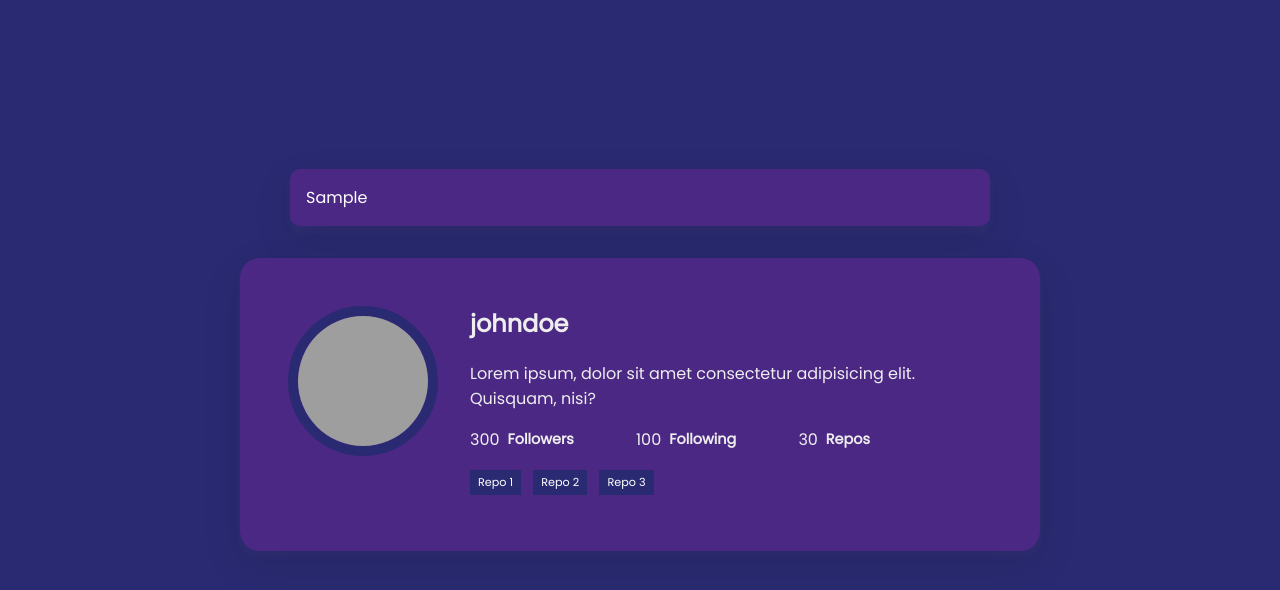
Repository: eagle-tex/50-projects-BT
Page: 28-github-profiles/index.html
An editor plug-in stored every save of this project. The page is shown before and after the next save, followed by the edit.
The browser window is 1280 px wide. The pictures show the whole page.
Empty fields were first filled with sample values (such as "Sample", 5 or name@example.com).
After loading, the first visible `#form` was submitted once.
Pictures or frames that could not be fetched are drawn as grey boxes. The page's requests for data from a server got no answer. Some web libraries are served in a nearby version.

Above is the page before, as saved 2021-01-23 15:59:50.

### 28-github-profiles/index.html
<!DOCTYPE html>
<html lang="en">

<head>
  <meta charset="UTF-8" />
  <meta name="viewport" content="width=device-width, initial-scale=1.0" />
  <link rel="stylesheet" href="style.css" />
  <title>Github Profiles</title>
</head>

<body>
  <form class="user-form" id="form">
    <input type="text" id="search" placeholder="Search a Github User">
  </form>

  <main id="main">
    <div class="card">
      <div>
        <img src="https://randomuser.me/api/portraits/men/30.jpg" alt="" class="avatar">
      </div>
      <div class="user-info">
        <h2>johndoe</h2>
        <p>Lorem ipsum, dolor sit amet consectetur adipisicing elit. Quisquam, nisi?</p>

        <ul>
          <li>300 <strong>Followers</strong></li>
          <li>100 <strong>Following</strong></li>
          <li>30 <strong>Repos</strong></li>
        </ul>

        <div id="repos">
          <a href="#" class="repo">Repo 1</a>
          <a href="#" class="repo">Repo 2</a>
          <a href="#" class="repo">Repo 3</a>
        </div>

      </div>
    </div>
  </main>

  <script src="https://cdnjs.cloudflare.com/ajax/libs/axios/0.21.1/axios.min.js"
    integrity="sha512-bZS47S7sPOxkjU/4Bt0zrhEtWx0y0CRkhEp8IckzK+ltifIIE9EMIMTuT/mEzoIMewUINruDBIR/jJnbguonqQ=="
    crossorigin="anonymous"></script>
  <script src="script.js"></script>
</body>

</html>

### 28-github-profiles/style.css
@import url('https://fonts.googleapis.com/css2?family=Poppins:wght@200;400&display=swap');

:root {
  --body-bg: #2a2a72;
  --form-bg: #4c2885;
}

* {
  box-sizing: border-box;
}

body {
  background-color: var(--body-bg);
  color: #fff;
  font-family: 'Poppins', sans-serif;
  display: flex;
  flex-direction: column;
  align-items: center;
  justify-content: center;
  height: 100vh;
  overflow: hidden;
  margin: 0;
}

.user-form {
  width: 100%;
  max-width: 700px;
}

.user-form input {
  width: 100%;
  display: block;
  background-color: var(--form-bg);
  border: none;
  border-radius: 10px;
  -webkit-border-radius: 10px;
  -moz-border-radius: 10px;
  -ms-border-radius: 10px;
  -o-border-radius: 10px;
  color: #fff;
  padding: 1rem;
  margin-bottom: 2rem;
  font-family: inherit;
  font-size: 1rem;
  box-shadow: 0 5px 10px rgba(154, 160, 185, 0.05),
    0 15px 40px rgba(0, 0, 0, 0.1);
}

.user-form input::placeholder {
  color: #bbb;
}

.user-form input:focus {
  outline: none;
}

.card {
  max-width: 800px;
  background-color: var(--form-bg);
  border-radius: 20px;
  -webkit-border-radius: 20px;
  -moz-border-radius: 20px;
  -ms-border-radius: 20px;
  -o-border-radius: 20px;
  box-shadow: 0 5px 10px rgba(154, 160, 185, 0.05),
    0 15px 40px rgba(0, 0, 0, 0.1);
  display: flex;
  padding: 3rem;
  margin: 0 1.5rem;
}

.avatar {
  border-radius: 50%;
  -webkit-border-radius: 50%;
  -moz-border-radius: 50%;
  -ms-border-radius: 50%;
  -o-border-radius: 50%;
  border: 10px solid var(--body-bg);
  height: 150px;
  width: 150px;
}

.user-info {
  color: #eee;
  margin-left: 2rem;
}

.user-info h2 {
  margin-top: 0;
}

.user-info ul {
  list-style-type: none;
  display: flex;
  justify-content: space-between;
  padding: 0;
  max-width: 400px;
}

.user-info ul li {
  display: flex;
  align-items: center;
}

.user-info ul li strong {
  font-size: 0.9rem;
  margin-left: 0.5rem;
}

.repo {
  text-decoration: none;
  color: #fff;
  background-color: var(--body-bg);
  font-size: 0.7rem;
  padding: 0.25rem 0.5rem;
  margin-right: 0.5rem;
  margin-bottom: 0.5rem;
  display: inline-block;
}

@media (max-width: 500px) {
  .card {
    flex-direction: column;
    align-items: center;
  }

  .user-form {
    max-width: 400px;
  }
}

### 28-github-profiles/script.js
const APIURL = 'https://api.github.com/usersp/';

const form = document.getElementById('form');
const search = document.getElementById('search');

async function getUser(username) {
  try {
    const { data } = await axios(APIURL + username);

    console.log(data);
  } catch (err) {
    console.log(err);
  }
}

form.addEventListener('submit', (e) => {
  e.preventDefault();

  const user = search.value;
});

// function getUser(username) {
//   // axios(APIURL+username) === axios.get(APIURL+username)
//   axios(APIURL + username)
//     .then((res) => console.log(res.data))
//     .catch((err) => console.log(err));
// }

After the next save:
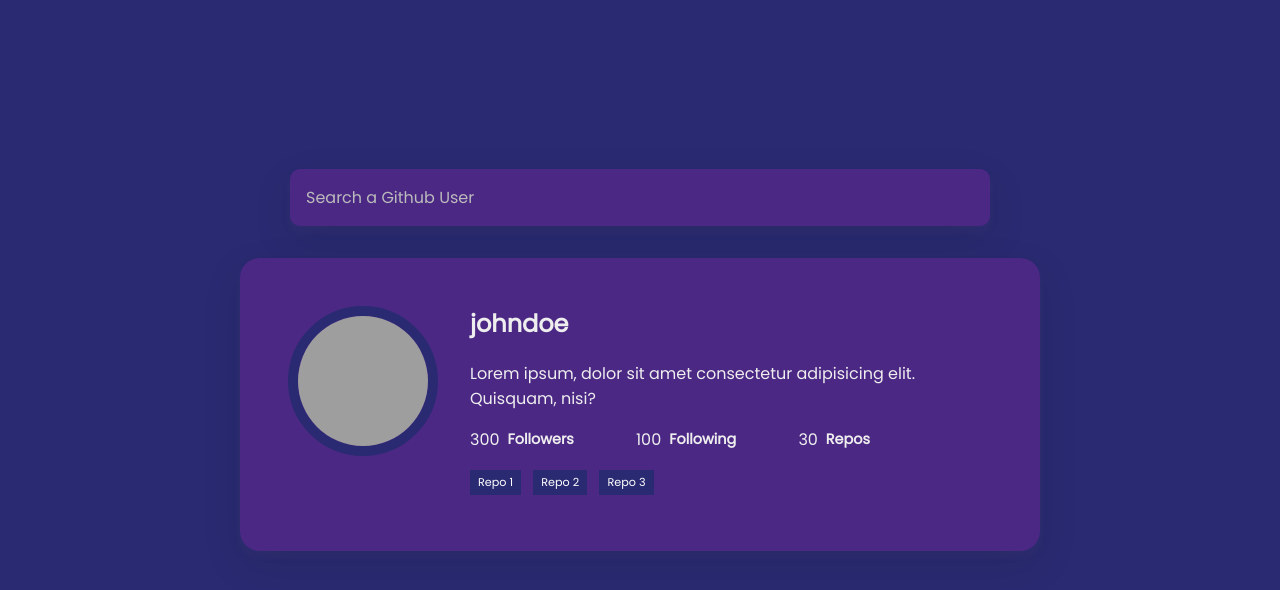
Saved 23 s later.
--- a/28-github-profiles/script.js
+++ b/28-github-profiles/script.js
@@ -17,6 +17,12 @@ form.addEventListener('submit', (e) => {
   e.preventDefault();
 
   const user = search.value;
+
+  if (user) {
+    getUser(user);
+
+    search.value = '';
+  }
 });
 
 // function getUser(username) {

TASK GOAL -
Exact copy, no pictures: reproduce every record above.

EXPECTED OUTPUT -
Repository: eagle-tex/50-projects-BT
Page: 28-github-profiles/index.html
An editor plug-in stored every save of this project. The page is shown before and after the next save, followed by the edit.
The browser window is 1280 px wide. The pictures show the whole page.
Empty fields were first filled with sample values (such as "Sample", 5 or name@example.com).
After loading, the first visible `#form` was submitted once.
Pictures or frames that could not be fetched are drawn as grey boxes. The page's requests for data from a server got no answer. Some web libraries are served in a nearby version.

Above is the page before, as saved 2021-01-23 15:59:50.

### 28-github-profiles/index.html
<!DOCTYPE html>
<html lang="en">

<head>
  <meta charset="UTF-8" />
  <meta name="viewport" content="width=device-width, initial-scale=1.0" />
  <link rel="stylesheet" href="style.css" />
  <title>Github Profiles</title>
</head>

<body>
  <form class="user-form" id="form">
    <input type="text" id="search" placeholder="Search a Github User">
  </form>

  <main id="main">
    <div class="card">
      <div>
        <img src="https://randomuser.me/api/portraits/men/30.jpg" alt="" class="avatar">
      </div>
      <div class="user-info">
        <h2>johndoe</h2>
        <p>Lorem ipsum, dolor sit amet consectetur adipisicing elit. Quisquam, nisi?</p>

        <ul>
          <li>300 <strong>Followers</strong></li>
          <li>100 <strong>Following</strong></li>
          <li>30 <strong>Repos</strong></li>
        </ul>

        <div id="repos">
          <a href="#" class="repo">Repo 1</a>
          <a href="#" class="repo">Repo 2</a>
          <a href="#" class="repo">Repo 3</a>
        </div>

      </div>
    </div>
  </main>

  <script src="https://cdnjs.cloudflare.com/ajax/libs/axios/0.21.1/axios.min.js"
    integrity="sha512-bZS47S7sPOxkjU/4Bt0zrhEtWx0y0CRkhEp8IckzK+ltifIIE9EMIMTuT/mEzoIMewUINruDBIR/jJnbguonqQ=="
    crossorigin="anonymous"></script>
  <script src="script.js"></script>
</body>

</html>

### 28-github-profiles/style.css
@import url('https://fonts.googleapis.com/css2?family=Poppins:wght@200;400&display=swap');

:root {
  --body-bg: #2a2a72;
  --form-bg: #4c2885;
}

* {
  box-sizing: border-box;
}

body {
  background-color: var(--body-bg);
  color: #fff;
  font-family: 'Poppins', sans-serif;
  display: flex;
  flex-direction: column;
  align-items: center;
  justify-content: center;
  height: 100vh;
  overflow: hidden;
  margin: 0;
}

.user-form {
  width: 100%;
  max-width: 700px;
}

.user-form input {
  width: 100%;
  display: block;
  background-color: var(--form-bg);
  border: none;
  border-radius: 10px;
  -webkit-border-radius: 10px;
  -moz-border-radius: 10px;
  -ms-border-radius: 10px;
  -o-border-radius: 10px;
  color: #fff;
  padding: 1rem;
  margin-bottom: 2rem;
  font-family: inherit;
  font-size: 1rem;
  box-shadow: 0 5px 10px rgba(154, 160, 185, 0.05),
    0 15px 40px rgba(0, 0, 0, 0.1);
}

.user-form input::placeholder {
  color: #bbb;
}

.user-form input:focus {
  outline: none;
}

.card {
  max-width: 800px;
  background-color: var(--form-bg);
  border-radius: 20px;
  -webkit-border-radius: 20px;
  -moz-border-radius: 20px;
  -ms-border-radius: 20px;
  -o-border-radius: 20px;
  box-shadow: 0 5px 10px rgba(154, 160, 185, 0.05),
    0 15px 40px rgba(0, 0, 0, 0.1);
  display: flex;
  padding: 3rem;
  margin: 0 1.5rem;
}

.avatar {
  border-radius: 50%;
  -webkit-border-radius: 50%;
  -moz-border-radius: 50%;
  -ms-border-radius: 50%;
  -o-border-radius: 50%;
  border: 10px solid var(--body-bg);
  height: 150px;
  width: 150px;
}

.user-info {
  color: #eee;
  margin-left: 2rem;
}

.user-info h2 {
  margin-top: 0;
}

.user-info ul {
  list-style-type: none;
  display: flex;
  justify-content: space-between;
  padding: 0;
  max-width: 400px;
}

.user-info ul li {
  display: flex;
  align-items: center;
}

.user-info ul li strong {
  font-size: 0.9rem;
  margin-left: 0.5rem;
}

.repo {
  text-decoration: none;
  color: #fff;
  background-color: var(--body-bg);
  font-size: 0.7rem;
  padding: 0.25rem 0.5rem;
  margin-right: 0.5rem;
  margin-bottom: 0.5rem;
  display: inline-block;
}

@media (max-width: 500px) {
  .card {
    flex-direction: column;
    align-items: center;
  }

  .user-form {
    max-width: 400px;
  }
}

### 28-github-profiles/script.js
const APIURL = 'https://api.github.com/usersp/';

const form = document.getElementById('form');
const search = document.getElementById('search');

async function getUser(username) {
  try {
    const { data } = await axios(APIURL + username);

    console.log(data);
  } catch (err) {
    console.log(err);
  }
}

form.addEventListener('submit', (e) => {
  e.preventDefault();

  const user = search.value;
});

// function getUser(username) {
//   // axios(APIURL+username) === axios.get(APIURL+username)
//   axios(APIURL + username)
//     .then((res) => console.log(res.data))
//     .catch((err) => console.log(err));
// }

After the next save:
Saved 23 s later.
--- a/28-github-profiles/script.js
+++ b/28-github-profiles/script.js
@@ -17,6 +17,12 @@ form.addEventListener('submit', (e) => {
   e.preventDefault();
 
   const user = search.value;
+
+  if (user) {
+    getUser(user);
+
+    search.value = '';
+  }
 });
 
 // function getUser(username) {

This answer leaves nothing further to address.